Haslam sold the bar to a staff member a year ago but recently took to social media to complain about not being fully paid by the new owner. In 2005, the Rolling Stones shot a music video for "Streets of Love" in the club.
Notable acts to have played the club include Cracker, Alanis Morissette, and Ashley MacIsaac.
— Hamilton’s 42nd annual free Festival of Friends has announced it is returning to its former home in Gage Park this year, Aug. 4-6. Robert Rakoczy is the new GM, replacing Loren Lieberman. Past headliners have included Steve Earle, Bruce Cockburn, the B-52s, and Dr. John. Applications to perform at the fest are being accepted here.
— British punk band The Damned's Phoenix Sunday night show proved memorable for all the wrong reasons. Guitarist Captain Sensible fell off stage mid-set, breaking a rib. As a result, the band had to postpone a couple of dates on their current 40th anniversary North American tour. Montreal has been rescheduled to May 23. The tour is expected to resume May 5 in NYC.
— Folk-rock combo The Wilderness Of Manitoba releases the six-song EP, The Tin Shop, through Pheromone Recordings on May 5. The night before, WoM plays a release show at the Burdock in Toronto, with Jenny Berkel in support. A fifth full-length is expected later this year.
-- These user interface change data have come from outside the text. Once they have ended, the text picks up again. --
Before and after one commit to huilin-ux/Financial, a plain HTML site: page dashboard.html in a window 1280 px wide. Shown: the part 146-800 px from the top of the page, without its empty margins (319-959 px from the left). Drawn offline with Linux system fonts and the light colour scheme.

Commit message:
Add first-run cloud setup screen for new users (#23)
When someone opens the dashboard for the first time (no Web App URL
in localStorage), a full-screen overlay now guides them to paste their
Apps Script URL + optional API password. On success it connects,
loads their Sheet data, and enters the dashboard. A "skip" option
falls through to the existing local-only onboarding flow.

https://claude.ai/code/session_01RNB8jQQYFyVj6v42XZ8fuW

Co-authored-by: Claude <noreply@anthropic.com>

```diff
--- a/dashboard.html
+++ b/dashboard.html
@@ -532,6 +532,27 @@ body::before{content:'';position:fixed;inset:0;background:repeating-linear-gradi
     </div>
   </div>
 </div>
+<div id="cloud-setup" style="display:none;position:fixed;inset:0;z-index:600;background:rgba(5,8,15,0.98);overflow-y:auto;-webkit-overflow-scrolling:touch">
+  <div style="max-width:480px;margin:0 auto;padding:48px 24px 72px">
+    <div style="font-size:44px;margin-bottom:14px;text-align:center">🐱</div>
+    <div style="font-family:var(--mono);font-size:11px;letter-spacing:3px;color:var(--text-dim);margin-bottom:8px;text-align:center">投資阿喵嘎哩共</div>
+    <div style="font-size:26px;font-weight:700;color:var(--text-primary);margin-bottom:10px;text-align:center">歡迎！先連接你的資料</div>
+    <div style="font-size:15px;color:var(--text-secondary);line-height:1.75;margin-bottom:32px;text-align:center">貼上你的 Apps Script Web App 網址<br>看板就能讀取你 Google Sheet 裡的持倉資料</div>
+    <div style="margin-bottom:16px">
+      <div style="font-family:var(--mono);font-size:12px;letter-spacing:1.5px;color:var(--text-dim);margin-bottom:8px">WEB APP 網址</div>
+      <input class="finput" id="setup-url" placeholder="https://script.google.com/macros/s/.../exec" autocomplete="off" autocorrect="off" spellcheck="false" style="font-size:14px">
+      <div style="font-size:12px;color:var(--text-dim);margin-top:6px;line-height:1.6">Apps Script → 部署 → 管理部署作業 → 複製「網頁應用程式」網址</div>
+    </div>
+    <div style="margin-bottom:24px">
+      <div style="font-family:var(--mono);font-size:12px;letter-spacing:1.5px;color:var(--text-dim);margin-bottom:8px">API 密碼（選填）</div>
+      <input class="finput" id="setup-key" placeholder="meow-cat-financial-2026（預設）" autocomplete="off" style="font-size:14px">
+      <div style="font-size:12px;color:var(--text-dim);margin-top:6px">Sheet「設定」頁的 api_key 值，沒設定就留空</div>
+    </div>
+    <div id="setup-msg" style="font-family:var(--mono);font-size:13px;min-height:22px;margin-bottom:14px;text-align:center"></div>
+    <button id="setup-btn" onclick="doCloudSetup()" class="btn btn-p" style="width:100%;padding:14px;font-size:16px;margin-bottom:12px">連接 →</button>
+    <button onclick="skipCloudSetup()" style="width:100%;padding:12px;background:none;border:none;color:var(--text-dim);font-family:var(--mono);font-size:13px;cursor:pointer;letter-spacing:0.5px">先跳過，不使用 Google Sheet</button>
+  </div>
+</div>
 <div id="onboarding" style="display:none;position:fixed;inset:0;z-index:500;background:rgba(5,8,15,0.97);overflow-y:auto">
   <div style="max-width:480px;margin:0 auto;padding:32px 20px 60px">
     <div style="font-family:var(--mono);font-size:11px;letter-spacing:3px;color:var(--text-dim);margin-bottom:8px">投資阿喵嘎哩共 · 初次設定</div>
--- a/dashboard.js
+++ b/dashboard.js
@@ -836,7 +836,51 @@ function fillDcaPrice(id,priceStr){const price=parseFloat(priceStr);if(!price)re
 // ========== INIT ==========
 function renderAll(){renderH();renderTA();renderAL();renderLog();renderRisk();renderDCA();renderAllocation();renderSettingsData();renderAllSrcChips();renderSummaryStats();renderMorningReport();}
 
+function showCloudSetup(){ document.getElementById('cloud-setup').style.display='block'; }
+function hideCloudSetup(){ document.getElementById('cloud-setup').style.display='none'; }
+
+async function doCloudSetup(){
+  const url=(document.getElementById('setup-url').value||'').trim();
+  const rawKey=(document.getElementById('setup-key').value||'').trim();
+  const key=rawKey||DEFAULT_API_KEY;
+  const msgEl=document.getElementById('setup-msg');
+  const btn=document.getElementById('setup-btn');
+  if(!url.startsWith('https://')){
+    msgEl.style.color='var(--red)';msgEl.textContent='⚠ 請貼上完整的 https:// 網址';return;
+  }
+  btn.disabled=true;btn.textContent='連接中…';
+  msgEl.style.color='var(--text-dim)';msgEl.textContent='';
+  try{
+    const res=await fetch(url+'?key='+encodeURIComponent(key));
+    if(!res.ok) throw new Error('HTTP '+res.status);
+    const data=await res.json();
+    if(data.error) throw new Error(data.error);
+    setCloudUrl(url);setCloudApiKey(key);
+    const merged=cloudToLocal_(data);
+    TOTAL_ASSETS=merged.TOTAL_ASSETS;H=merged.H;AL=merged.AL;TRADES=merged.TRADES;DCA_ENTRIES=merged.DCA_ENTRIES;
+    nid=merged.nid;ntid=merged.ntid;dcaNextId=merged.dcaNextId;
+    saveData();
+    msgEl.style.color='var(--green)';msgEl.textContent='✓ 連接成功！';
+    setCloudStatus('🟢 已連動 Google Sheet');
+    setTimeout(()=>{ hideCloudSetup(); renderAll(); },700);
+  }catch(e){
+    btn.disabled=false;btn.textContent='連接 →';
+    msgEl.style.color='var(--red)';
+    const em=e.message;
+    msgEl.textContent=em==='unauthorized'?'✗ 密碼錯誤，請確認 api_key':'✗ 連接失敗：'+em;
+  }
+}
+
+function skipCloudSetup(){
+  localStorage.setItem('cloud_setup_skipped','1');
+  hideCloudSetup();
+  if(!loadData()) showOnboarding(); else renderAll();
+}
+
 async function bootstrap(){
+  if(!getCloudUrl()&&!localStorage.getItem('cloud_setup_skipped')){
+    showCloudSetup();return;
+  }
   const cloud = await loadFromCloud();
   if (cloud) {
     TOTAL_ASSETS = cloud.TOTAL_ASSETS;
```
— Veteran blues singer/songwriter Terry Gillespie is releasing Home Boy, his fifth solo album, to coincide with his 50th year as a performer and his 70th birthday. He is launching it via a Toronto tour of four club venues, Gate 403, the Cameron House, the Dakota, and Junction City Music Hall, May 17- 21. Gillespie first made a mark in seminal Canadian rock band Heaven’s Radio in the early ‘70s. More details here.
Bruce Hampton (born Gustav Valentine Berglund III), a founding member of Atlanta's avant-garde Hampton Grease Band, dropped dead at the city's Fox Theatre on May 1st during an encore performance of "Turn On Your Lovelight." The event was put together by friends to mark his 70th birthday.